Full Title: Mathematical World, Exploring Mathematics through Photographic Images
by Richard Phillips, published by Key Curriculum Press, 2005
My school purchased this CD for $31.95 through keypress.com.
Why I ordered it: I want to use more photos and videos with my classroom projector, I really do. But I have a crappy digital camera, no camcorder, and I am usually not observant enough to take good pictures, anyway. And when I do see something promising, I never have my camera. So when I saw this CD that promised "185 full-color photographs [to] stimulate curiosity and challenge students to reflect on the mathematics at work in the world around them", I high-tailed it over to the department secretary and asked her to order it for me.
In a nutshell, the CD delivers with its sheer quantity of winning photographs that any math teacher would be able to put to good use.
When you put it in your CD drive it starts up its own little program which you use to browse, search, show a "large" version of each picture, and print pictures.
- You can browse thumbnails of all the photos easily.
- Easy to print a hard copy of a single photo.

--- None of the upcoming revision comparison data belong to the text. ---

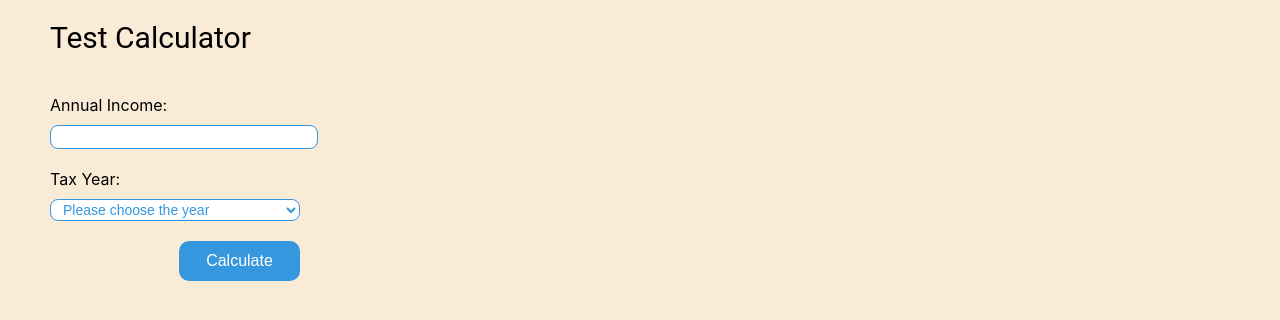
Repository: jbpadilha/taxcalculator
Page: /
These files come from the project's save history. The page is drawn as it stood at one moment and after the next save; the edit follows.
The browser window is 1280 px wide. The pictures show the whole page.
The project was rebuilt for these pictures with package versions that can differ from the ones it lists, and the page was loaded fresh each time.

Above is the page before, as saved 2023-06-17 21:41:39.

### src/index.tsx
import React from 'react';
import ReactDOM from 'react-dom/client';
import './index.css';
import App from './App';
import reportWebVitals from './reportWebVitals';

<link
    href="https://fonts.googleapis.com/css2?family=Roboto:ital,wght@0,300;0,400;0,500;0,700;1,400&display=swap"
    rel="stylesheet"
/>;

const root = ReactDOM.createRoot(
  document.getElementById('root') as HTMLElement
);
root.render(
  <React.StrictMode>
    <App />
  </React.StrictMode>
);

// If you want to start measuring performance in your app, pass a function
// to log results (for example: reportWebVitals(console.log))
// or send to an analytics endpoint. Learn more: https://bit.ly/CRA-vitals
reportWebVitals();

### src/index.css
body {
  background-color: #FAEBD7;
  margin: 0;
  font-family: -apple-system, BlinkMacSystemFont, 'Segoe UI', 'Roboto', 'Oxygen',
    'Ubuntu', 'Cantarell', 'Fira Sans', 'Droid Sans', 'Helvetica Neue',
    sans-serif;
  -webkit-font-smoothing: antialiased;
  -moz-osx-font-smoothing: grayscale;
}

code {
  font-family: source-code-pro, Menlo, Monaco, Consolas, 'Courier New',
    monospace;
}

### src/App.tsx
import React from 'react';
import RoutesComponent from './components/RouteComponent';

const App = () => {
  return (
    <div>
      <header>
      </header>
      <main>
        <RoutesComponent />
      </main>
      <footer>
        <div></div>
      </footer>
    </div>
  );
}

export default App;

### src/components/RouteComponent.tsx
import React from 'react';
import { BrowserRouter as Router, Route, Routes } from 'react-router-dom';

const Main = React.lazy(() => import('./Main'));
const ResultTax = React.lazy(() => import('./ResultTax'));

const RoutesComponent = () => {
    return (
        <Router>
            <Routes>
                <Route path={"/"} element={<Main />} />
                <Route path={"/results"} element={<ResultTax />} />
                <Route path="*" element={<Main />} />
            </Routes>
        </Router>
    );
}

export default RoutesComponent;

### src/components/Main.tsx
import React from 'react';
import { years } from '../config/constants';

const styles = {
    content: {
        marginTop: 20,
        minHeight: 200,
        paddingLeft: 50,
        width: 250
    },
    contentForm: {
        marginTop: 20,
    },
    title: {
        marginTop: 20,
        paddingBottom: 20,
        fontFamily: 'Roboto',
        fontSize: 30,
        color: '#000000',
        textDecoration: 'none solid rgb(0, 0, 0)',
    },
    description: {

    },
    contentInput: {
        marginTop: 20,
    },
    marginInput: {
        marginTop: 10,
    },
    contentButton: {
        marginTop: 20,
        display: 'flex',
        justifyContent: 'flex-end'
    },
    titleInput: {
        paddingTop: 10,
        width: 111,
        height: 18,
        fontSize: 16,
        color: '#000000',
        textSecoration: 'none solid rgb(0, 0, 0)',
    },
    input: {
        width: '100%',
        height: 22,
        padding: '0px 8px',
        border: '1px solid #3598de',
        borderRadius: 8,
        backgroundColor: '#ffffff',
        backgroundSize: 'cover',
        fontSize: 14,
        color: '#3598de',
        textDecoration: 'none solid rgb(53, 152, 222)'
    },
    button: {
        width: 121,
        height: 40,
        border: 0,
        borderRadius: 10,
        backgroundColor: '#3598de',
        backgroundSize: 'cover',
        fontSize: 16,
        color: '#ffffff',
        textDecoration: 'none solid rgb(255, 255, 255)',
    },
};

const Main = () => {

    const calculate = () => {};

    return (
        <div style={styles.content}>
            <div style={styles.title}>Test Calculator</div>
            <div style={styles.contentForm}>
                <div style={styles.contentInput}>
                    <div>
                        <label htmlFor='income' style={styles.titleInput}>Annual Income:</label>
                    </div>
                    <div style={styles.marginInput}>
                        <input style={styles.input} type="text" id="income" name="income" />
                    </div>
                </div>
                <div style={styles.contentInput}>
                    <div>
                        <label htmlFor='taxYear' style={styles.titleInput}>Tax Year:</label>
                    </div>
                    <div style={styles.marginInput}>
                    <select onChange={()=>{}} style={styles.input} id="taxYear" name="taxYear">
                        <option>Please choose the year</option>
                        {Array.from(years.entries()).map((entry) => {
                            const [key, value ] = entry;
                            return (<option key={key} >
                                {value}
                            </option>);
                        })}
                    </select>
                    </div>
                </div>
                <div style={styles.contentButton}>
                    <button style={styles.button} onClick={calculate}>Calculate</button>
                </div>
            </div>
        </div>
    );
}

export default Main;

### src/config/constants.ts
export const years = new Map<string, string>();
years.set('2019', '2019');
years.set('2020', '2020');
years.set('2021', '2021');
years.set('2022', '2022');

Loaded but not shown: public/index.html (common file); src/reportWebVitals.ts (common file)

After the next save:
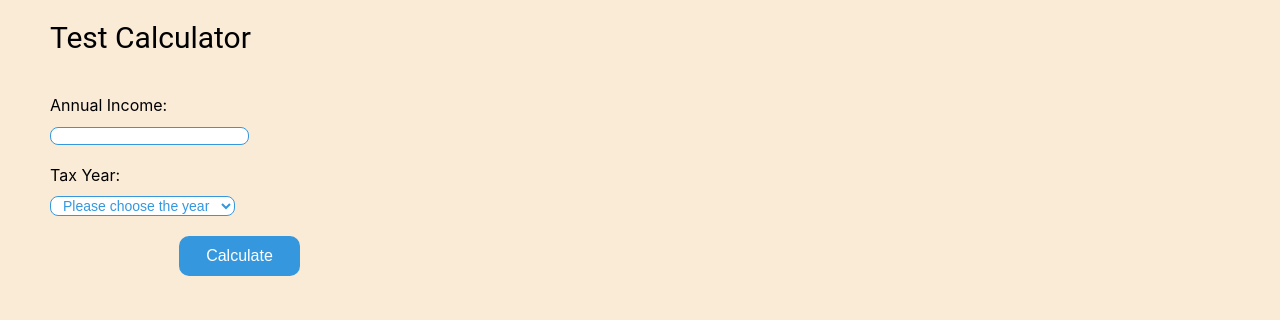
Saved 105 s later.
--- a/src/components/Main.tsx
+++ b/src/components/Main.tsx
@@ -42,8 +42,6 @@ const styles = {
         textSecoration: 'none solid rgb(0, 0, 0)',
     },
     input: {
-        width: '100%',
-        height: 22,
         padding: '0px 8px',
         border: '1px solid #3598de',
         borderRadius: 8,
@@ -52,6 +50,13 @@ const styles = {
         fontSize: 14,
         color: '#3598de',
         textDecoration: 'none solid rgb(53, 152, 222)'
+    },
+    textInput: {
+        width: 233,
+        height: 22,
+    },
+    selectInput: {
+        width: '100%'
     },
     button: {
         width: 121,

- All the pictures are high quality and are clear when projected on my screen. What you want the learner to be able to see is easy to see.
- Most of the photos have what I would consider an acceptable level of difficulty and interesting-ness for high school. I'm not sure it would be as useful for middle school.

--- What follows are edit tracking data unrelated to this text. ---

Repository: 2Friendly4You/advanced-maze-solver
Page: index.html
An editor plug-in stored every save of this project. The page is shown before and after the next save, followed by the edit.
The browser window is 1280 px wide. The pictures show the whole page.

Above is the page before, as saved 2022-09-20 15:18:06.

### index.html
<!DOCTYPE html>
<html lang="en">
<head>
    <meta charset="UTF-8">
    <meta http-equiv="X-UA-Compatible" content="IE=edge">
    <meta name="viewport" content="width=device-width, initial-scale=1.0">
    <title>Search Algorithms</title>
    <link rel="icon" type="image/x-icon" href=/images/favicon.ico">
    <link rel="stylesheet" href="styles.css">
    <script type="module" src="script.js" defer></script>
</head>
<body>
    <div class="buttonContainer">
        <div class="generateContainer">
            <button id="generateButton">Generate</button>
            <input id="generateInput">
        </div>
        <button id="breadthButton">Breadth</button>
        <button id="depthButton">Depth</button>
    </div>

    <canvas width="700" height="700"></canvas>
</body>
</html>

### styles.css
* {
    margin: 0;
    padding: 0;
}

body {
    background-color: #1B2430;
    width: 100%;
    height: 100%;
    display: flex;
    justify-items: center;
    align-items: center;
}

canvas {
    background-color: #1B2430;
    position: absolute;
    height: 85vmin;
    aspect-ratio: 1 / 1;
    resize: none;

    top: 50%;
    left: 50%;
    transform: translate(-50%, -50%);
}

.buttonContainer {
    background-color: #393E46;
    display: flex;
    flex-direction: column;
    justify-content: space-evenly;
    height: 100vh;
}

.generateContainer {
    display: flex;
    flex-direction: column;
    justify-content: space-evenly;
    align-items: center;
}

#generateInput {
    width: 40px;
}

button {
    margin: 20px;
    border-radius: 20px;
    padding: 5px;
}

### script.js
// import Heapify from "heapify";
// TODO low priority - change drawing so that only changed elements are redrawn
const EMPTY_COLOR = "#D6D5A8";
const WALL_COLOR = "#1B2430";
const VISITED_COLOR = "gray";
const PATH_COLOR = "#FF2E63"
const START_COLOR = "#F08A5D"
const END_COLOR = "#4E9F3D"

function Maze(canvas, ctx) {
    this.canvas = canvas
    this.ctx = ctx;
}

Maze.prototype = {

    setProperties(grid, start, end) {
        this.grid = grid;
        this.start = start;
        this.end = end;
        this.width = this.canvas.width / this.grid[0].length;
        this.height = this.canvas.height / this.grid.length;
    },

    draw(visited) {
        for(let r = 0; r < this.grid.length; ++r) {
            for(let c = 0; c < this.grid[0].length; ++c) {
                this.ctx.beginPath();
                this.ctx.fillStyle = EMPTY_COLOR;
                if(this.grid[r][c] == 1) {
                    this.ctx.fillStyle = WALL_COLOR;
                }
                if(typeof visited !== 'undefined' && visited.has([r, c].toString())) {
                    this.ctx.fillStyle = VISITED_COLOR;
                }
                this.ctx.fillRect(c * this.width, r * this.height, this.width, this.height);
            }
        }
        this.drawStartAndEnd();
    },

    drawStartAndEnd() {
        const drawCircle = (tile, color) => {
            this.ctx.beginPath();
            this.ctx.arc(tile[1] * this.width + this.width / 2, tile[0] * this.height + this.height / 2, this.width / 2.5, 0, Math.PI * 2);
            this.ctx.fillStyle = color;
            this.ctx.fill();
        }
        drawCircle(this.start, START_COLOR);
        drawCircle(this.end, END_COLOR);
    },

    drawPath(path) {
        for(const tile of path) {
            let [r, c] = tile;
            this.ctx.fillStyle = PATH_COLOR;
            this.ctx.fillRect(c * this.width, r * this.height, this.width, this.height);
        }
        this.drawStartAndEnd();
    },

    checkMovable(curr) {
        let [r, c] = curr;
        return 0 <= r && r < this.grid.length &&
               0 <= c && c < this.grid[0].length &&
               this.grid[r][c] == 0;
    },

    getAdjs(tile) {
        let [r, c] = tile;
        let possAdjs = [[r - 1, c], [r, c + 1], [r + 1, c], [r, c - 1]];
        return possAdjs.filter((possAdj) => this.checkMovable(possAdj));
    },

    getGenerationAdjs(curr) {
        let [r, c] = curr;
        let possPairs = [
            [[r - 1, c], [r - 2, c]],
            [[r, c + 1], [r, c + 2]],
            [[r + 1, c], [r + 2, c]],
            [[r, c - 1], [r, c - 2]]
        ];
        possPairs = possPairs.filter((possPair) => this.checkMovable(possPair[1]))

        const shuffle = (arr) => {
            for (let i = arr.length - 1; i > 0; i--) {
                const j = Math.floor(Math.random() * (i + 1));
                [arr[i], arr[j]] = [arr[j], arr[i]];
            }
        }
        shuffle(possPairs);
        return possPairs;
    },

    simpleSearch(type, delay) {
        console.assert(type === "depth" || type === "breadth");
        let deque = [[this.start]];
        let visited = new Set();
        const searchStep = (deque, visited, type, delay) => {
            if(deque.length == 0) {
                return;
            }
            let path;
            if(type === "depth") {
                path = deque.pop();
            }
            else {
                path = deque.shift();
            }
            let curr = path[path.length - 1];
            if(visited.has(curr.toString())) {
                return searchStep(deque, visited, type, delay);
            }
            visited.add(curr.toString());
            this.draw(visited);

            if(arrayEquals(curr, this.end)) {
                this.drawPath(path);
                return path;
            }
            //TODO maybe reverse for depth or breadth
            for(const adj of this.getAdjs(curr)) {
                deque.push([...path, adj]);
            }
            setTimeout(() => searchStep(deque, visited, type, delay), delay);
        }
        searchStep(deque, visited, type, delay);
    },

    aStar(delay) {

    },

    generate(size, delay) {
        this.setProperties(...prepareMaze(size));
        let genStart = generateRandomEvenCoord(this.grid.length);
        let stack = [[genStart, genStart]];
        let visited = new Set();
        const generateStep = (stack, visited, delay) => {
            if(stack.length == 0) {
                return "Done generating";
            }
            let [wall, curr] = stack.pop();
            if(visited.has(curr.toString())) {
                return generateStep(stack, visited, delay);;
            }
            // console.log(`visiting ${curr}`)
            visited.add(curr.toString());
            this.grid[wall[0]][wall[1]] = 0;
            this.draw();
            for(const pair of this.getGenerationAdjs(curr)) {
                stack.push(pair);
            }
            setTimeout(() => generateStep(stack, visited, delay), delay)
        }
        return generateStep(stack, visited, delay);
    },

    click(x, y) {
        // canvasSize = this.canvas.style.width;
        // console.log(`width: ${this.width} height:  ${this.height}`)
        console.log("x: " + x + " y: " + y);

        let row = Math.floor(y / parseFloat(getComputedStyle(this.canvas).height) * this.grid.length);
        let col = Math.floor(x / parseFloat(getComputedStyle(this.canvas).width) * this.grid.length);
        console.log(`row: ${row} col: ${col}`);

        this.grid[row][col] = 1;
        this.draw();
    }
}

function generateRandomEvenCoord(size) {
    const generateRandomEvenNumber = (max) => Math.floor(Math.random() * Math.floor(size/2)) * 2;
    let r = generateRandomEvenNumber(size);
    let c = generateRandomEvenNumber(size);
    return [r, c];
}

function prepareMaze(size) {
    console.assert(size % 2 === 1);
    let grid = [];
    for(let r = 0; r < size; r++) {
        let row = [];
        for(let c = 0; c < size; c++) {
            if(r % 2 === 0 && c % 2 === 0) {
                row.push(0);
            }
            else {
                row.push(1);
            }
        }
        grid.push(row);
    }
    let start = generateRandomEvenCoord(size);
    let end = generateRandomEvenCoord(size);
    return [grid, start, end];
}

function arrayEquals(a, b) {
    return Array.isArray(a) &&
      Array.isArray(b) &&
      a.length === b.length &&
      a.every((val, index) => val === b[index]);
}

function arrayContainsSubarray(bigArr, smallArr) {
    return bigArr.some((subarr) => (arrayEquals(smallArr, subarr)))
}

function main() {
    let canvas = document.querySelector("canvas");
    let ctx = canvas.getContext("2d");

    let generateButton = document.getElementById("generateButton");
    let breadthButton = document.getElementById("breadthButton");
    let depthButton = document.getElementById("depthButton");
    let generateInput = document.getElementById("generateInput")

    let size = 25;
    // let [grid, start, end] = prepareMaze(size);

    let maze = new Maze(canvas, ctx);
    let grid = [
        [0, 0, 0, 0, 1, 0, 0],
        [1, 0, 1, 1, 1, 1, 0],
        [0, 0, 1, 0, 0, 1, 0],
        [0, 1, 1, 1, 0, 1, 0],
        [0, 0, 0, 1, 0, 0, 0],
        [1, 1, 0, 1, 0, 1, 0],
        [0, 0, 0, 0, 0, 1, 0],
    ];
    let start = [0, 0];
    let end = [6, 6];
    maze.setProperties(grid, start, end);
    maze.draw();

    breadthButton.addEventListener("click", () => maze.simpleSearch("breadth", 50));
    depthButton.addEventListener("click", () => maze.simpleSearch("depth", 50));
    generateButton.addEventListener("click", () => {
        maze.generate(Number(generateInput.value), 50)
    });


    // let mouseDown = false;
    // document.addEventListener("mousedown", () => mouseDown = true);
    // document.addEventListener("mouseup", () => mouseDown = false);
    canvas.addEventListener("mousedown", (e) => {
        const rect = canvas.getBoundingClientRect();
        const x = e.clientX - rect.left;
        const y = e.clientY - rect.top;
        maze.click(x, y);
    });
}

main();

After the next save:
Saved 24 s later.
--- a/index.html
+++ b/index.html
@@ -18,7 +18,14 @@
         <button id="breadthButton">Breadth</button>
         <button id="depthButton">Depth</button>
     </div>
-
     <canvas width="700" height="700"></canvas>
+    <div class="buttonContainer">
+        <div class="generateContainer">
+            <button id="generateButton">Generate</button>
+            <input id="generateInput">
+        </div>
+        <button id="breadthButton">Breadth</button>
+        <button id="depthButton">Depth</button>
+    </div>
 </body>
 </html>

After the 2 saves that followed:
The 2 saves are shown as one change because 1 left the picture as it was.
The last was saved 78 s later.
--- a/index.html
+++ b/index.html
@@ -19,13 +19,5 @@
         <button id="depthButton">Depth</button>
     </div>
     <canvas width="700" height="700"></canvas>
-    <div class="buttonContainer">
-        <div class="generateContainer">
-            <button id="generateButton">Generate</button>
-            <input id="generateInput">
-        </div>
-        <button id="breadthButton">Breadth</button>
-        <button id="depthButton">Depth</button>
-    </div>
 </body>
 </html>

- Pictures have cultural and international flair including architecture, signage, storefronts, and measuring devices. Example:
- For many concepts, there are several pictures using the same concept with varying difficulty. Example:
I quickly scanned the pictures and tried to group them into categories. Some of these are overlapping, but here goes: tesselations, symmetry, rotational symmetry, proportion, solids & volume, angles, "guess what this sign in another country is trying to tell you", measuring devices & instruments, sundials, fibonacci in nature, 3dimensional packing, "find the pattern, write a rule, and extend", perspective & vanishing point, comparative measurements, estimation, slope/rate of change, circles.
- The commentary and suggested questions that come with the pictures are on the lame side. Because they are either just stupid ("How many right angles do you see?"), but mostly because they give away the store ("The bottom layer is a 16x16 square!")
- The search functionality is limited. If you don't happen to search for the first word in the title the publisher gave the photo, you are out of luck. Photo browsing doesn't seem to be organized by concept or any other method. This just means you will have to scan the thumbnails to find what you are looking for. Not that big a deal, to me.
- There is no easy way to copy the pictures digitally, for obvious rights-management reasons, I suppose, but it makes it hard to, say, superimpose a scale or grid. You will have to rely on some method of screen capture if you'd like to use the photos anywhere else on your computer.
- You have to have the CD to run the program. No installing it to your hard drive or shared drive.
Worth the money. Buy it.